━━━━━ Data supplied

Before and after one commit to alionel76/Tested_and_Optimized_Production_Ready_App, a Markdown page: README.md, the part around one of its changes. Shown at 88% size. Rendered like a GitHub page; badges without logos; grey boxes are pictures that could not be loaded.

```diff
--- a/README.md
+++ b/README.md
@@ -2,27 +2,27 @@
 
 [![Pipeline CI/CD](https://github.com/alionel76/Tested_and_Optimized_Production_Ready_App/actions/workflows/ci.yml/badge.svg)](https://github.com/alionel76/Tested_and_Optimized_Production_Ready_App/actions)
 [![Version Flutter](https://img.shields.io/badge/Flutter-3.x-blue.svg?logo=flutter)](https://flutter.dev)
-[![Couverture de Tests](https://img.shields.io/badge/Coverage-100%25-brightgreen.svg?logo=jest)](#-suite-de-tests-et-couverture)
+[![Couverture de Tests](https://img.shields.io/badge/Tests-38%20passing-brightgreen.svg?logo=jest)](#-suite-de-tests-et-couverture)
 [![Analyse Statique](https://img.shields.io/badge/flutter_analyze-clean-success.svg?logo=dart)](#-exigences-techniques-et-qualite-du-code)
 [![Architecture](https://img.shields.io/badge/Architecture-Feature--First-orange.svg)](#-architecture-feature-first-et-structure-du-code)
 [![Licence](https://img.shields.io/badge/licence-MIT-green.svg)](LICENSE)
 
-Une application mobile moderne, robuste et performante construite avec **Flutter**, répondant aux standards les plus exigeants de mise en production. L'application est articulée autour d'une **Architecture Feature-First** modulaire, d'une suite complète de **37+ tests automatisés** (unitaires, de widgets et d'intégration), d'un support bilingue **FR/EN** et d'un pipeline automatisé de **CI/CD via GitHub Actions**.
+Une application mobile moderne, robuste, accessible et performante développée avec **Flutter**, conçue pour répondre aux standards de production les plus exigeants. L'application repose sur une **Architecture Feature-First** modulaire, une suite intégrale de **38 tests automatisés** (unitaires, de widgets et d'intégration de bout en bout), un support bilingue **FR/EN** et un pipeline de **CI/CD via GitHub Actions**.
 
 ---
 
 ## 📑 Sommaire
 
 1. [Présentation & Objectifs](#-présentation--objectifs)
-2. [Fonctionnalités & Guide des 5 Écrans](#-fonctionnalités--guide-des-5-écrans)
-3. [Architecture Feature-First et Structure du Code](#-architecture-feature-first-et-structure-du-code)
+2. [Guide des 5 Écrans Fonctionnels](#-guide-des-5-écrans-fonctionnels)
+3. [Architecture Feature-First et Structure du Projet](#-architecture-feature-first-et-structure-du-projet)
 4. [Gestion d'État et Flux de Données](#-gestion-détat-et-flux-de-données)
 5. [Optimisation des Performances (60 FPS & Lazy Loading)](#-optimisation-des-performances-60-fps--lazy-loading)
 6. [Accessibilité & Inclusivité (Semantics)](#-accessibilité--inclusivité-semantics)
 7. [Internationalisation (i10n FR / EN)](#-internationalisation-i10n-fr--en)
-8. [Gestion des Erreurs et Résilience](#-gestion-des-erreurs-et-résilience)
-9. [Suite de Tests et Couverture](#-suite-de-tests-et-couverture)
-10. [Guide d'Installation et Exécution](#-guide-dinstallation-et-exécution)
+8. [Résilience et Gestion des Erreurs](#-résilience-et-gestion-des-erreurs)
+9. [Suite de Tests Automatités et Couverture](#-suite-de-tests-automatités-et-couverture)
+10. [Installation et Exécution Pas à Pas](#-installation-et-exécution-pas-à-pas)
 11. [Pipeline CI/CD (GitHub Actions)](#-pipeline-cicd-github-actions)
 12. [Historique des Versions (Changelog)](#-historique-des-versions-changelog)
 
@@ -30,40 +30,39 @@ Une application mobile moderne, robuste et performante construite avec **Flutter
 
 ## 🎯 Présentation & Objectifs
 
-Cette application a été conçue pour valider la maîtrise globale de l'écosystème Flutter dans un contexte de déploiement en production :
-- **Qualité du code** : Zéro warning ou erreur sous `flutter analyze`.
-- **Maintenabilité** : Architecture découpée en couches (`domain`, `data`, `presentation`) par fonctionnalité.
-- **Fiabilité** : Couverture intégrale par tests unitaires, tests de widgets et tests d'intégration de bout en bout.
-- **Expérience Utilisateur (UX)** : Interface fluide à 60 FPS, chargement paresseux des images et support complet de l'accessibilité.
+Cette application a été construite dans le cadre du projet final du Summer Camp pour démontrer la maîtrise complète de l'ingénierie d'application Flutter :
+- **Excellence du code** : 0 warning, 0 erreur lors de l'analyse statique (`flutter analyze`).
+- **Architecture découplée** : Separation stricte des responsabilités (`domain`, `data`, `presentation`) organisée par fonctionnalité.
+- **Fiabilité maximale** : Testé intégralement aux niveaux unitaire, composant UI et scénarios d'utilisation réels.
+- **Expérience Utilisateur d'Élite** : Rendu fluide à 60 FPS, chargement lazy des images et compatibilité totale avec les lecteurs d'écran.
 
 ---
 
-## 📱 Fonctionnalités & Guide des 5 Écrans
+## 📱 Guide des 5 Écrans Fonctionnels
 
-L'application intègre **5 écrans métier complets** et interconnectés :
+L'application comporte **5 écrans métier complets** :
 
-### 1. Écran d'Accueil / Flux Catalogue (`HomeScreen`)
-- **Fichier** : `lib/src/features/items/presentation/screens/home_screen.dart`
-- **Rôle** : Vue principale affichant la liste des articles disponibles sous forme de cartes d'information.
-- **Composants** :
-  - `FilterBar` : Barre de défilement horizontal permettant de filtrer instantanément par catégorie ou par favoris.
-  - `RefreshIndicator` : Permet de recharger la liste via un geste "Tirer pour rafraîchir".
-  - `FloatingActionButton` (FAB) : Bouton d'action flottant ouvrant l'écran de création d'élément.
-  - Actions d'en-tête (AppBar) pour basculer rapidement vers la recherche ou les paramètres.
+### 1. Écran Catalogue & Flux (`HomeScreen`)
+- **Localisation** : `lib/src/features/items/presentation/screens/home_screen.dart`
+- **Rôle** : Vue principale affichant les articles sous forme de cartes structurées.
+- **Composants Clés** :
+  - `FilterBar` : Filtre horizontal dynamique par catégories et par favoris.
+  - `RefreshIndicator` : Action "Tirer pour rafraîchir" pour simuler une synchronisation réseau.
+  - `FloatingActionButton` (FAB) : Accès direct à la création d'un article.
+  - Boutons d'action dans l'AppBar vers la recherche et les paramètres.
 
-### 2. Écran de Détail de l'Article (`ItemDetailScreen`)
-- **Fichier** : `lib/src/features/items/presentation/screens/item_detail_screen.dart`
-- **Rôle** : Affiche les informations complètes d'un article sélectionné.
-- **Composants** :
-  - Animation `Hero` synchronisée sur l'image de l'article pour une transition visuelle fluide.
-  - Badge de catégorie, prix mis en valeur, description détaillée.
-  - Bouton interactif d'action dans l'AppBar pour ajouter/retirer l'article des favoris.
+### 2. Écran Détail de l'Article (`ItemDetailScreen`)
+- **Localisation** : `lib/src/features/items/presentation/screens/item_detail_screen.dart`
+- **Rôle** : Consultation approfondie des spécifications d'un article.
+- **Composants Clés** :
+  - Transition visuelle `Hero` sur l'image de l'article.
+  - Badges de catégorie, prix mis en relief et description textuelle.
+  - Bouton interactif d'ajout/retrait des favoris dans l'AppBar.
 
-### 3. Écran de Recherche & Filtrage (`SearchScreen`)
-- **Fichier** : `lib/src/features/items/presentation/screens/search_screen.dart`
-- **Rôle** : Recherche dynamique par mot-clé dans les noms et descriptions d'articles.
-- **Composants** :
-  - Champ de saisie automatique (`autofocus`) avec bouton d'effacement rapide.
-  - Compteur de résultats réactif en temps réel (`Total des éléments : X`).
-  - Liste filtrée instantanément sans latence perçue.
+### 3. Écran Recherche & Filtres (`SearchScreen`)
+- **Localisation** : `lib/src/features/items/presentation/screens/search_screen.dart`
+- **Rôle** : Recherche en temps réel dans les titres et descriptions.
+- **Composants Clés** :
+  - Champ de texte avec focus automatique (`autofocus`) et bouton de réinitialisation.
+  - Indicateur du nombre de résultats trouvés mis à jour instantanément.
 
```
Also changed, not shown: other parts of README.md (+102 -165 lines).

━━━━━━━━━━

_What is needed_:
Number of lines above containing "items": state it and nothing else.

_Result of the exercise_:
6